maplubek_moosberg... in 1945 the 98th had been stationed in Lubeck  with the specific duties of Occupying Force administration. As John Sheldon had pointed out, Lubeck and Moosberg are relatively close to each other - although travel by road might not have been so fast in 1945! - so came under the 98th's jurisdiction.

In Conclusion ... it is almost certain that the Hon Archibald Cubitt JP is the person who possessed the ledger and gave it to the Deddington Beeches Bowls Club. The exact circumstances in which the ledger was acquired by him are still to be established but one can speculate that he was the officer in charge one of the units debriefing POWs.

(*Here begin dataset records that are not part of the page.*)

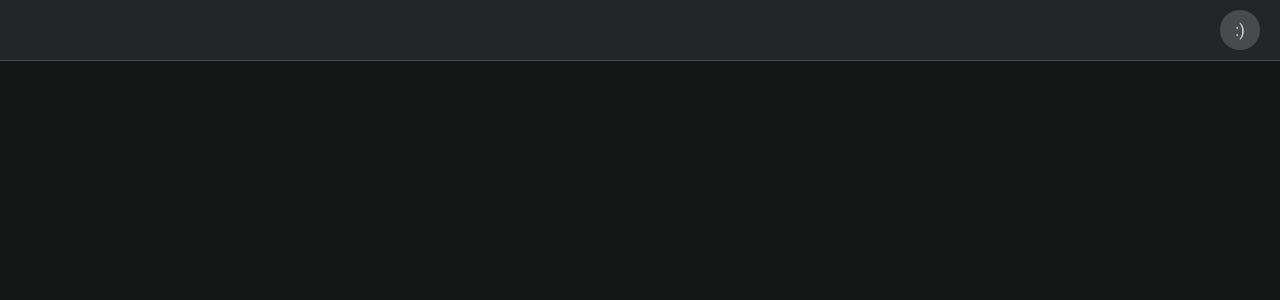
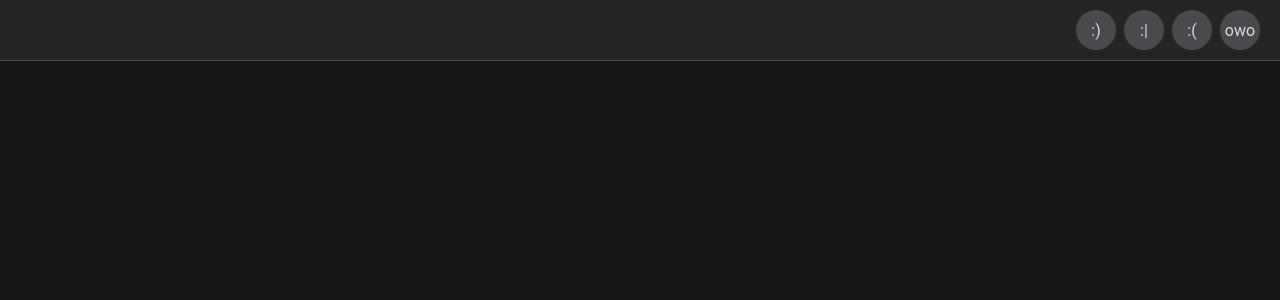
Before and after one commit to Kah919/KahPortfolio, a React (Create React App) app: page / in a window 1280 px wide. Shown: the top 300 px of the page. Built offline with nearby package versions, Linux system fonts and the light colour scheme.

Commit message:
Create drop down

```diff
--- a/src/App.js
+++ b/src/App.js
@@ -1,6 +1,7 @@
 import React from 'react';
 import Navbar from './components/Navbar/Navbar';
 import NavItem from './components/Navbar/NavItem';
+import DropdownMenu from './components/Navbar/DropdownMenu';
 
 
 function App() {
@@ -8,6 +9,11 @@ function App() {
     <div>
       <Navbar>
         <NavItem icon=":)" />
+        <NavItem icon=":|" />
+        <NavItem icon=":(" />
+        <NavItem icon="owo" >
+          <DropdownMenu />
+        </NavItem>
       </Navbar>
     </div>
   );
--- /dev/null
+++ b/src/components/Navbar/DropdownItem.js
@@ -0,0 +1,9 @@
+import React from 'react';
+
+export default ({children}) => {
+    return(
+        <a href="#" className="menu-item">
+            {children}
+        </a>
+    )
+}
--- /dev/null
+++ b/src/components/Navbar/DropdownMenu.js
@@ -0,0 +1,10 @@
+import React from 'react';
+import DropdownItem from './DropdownItem';
+
+export default () => {
+    return(
+        <div className="dropdown">
+            <DropdownItem>My Profile</DropdownItem>
+        </div>
+    )
+}
--- a/src/components/Navbar/NavItem.js
+++ b/src/components/Navbar/NavItem.js
@@ -1,11 +1,14 @@
-import React from 'react';
+import React, {useState} from 'react';
 
-export default ({icon}) => {
+export default ({icon, children}) => {
+    const [open, setOpen] = useState();
     return (
         <li className="nav-item">
-            <a href className="icon-button">
+            <a href className="icon-button" onClick={() => setOpen(!open)}>
                 { icon }
             </a>
+
+            {open && children}
         </li>
     )
 }
```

CampLeaderVittelAt this point I closed the book and would have liked to say "Job well done" but...written inside the back cover are these words. I had assumed it was a note of someone's name - possibly a German - in charge of a camp. However, whilst writing up this article, I decided to search 'Vittel' on the internet and l and found that Vittel was the name of a civilian prison camp during World War II. Hundreds of American and British families were interned there from September 1942 until liberation by the US Army on September 10th, 1944. Is there another story as to why it is written in the Bowls Club Ledger! I was also interested to find out that at least five of the officers in Stalag Luft III, and possibly ten,  were Royal Naval Fleet Air Arm pilots (click HERE for names); apparently the Germans treated them as RAF pilots  - which would not have gone down well with the fiercely tribal FAA!

So Watch this space. I am sure there is more to come...!



1 In fact the word 'Soldiers' in the SOFO's title means soldiers in the broader meaning of the word and the museum encompasses records about all the armed forces in Oxfordshire; albeit the Army is the largest proportion at present. The museum would very much like to hear from any ex RN or RAF service people willing to assist in research to balance the records.  The SOFO museum is located in the grounds of the Oxford Museum and its website with full details can be found HERE.

2 More details about The Hon. Archibald Cubitt, his family and his grave in St Mary & St Nicholas churchyard, Chetwode, Aylesbury can be found HERE (courtesy of www.findagrave.com) and of his cousin Baron Ashcombe HERE (courtesy of a Daily Telegraph obituary). The present 5th Baron Ashcombe (2014) is Archibald's grandson as the 4th Baron had no male heir.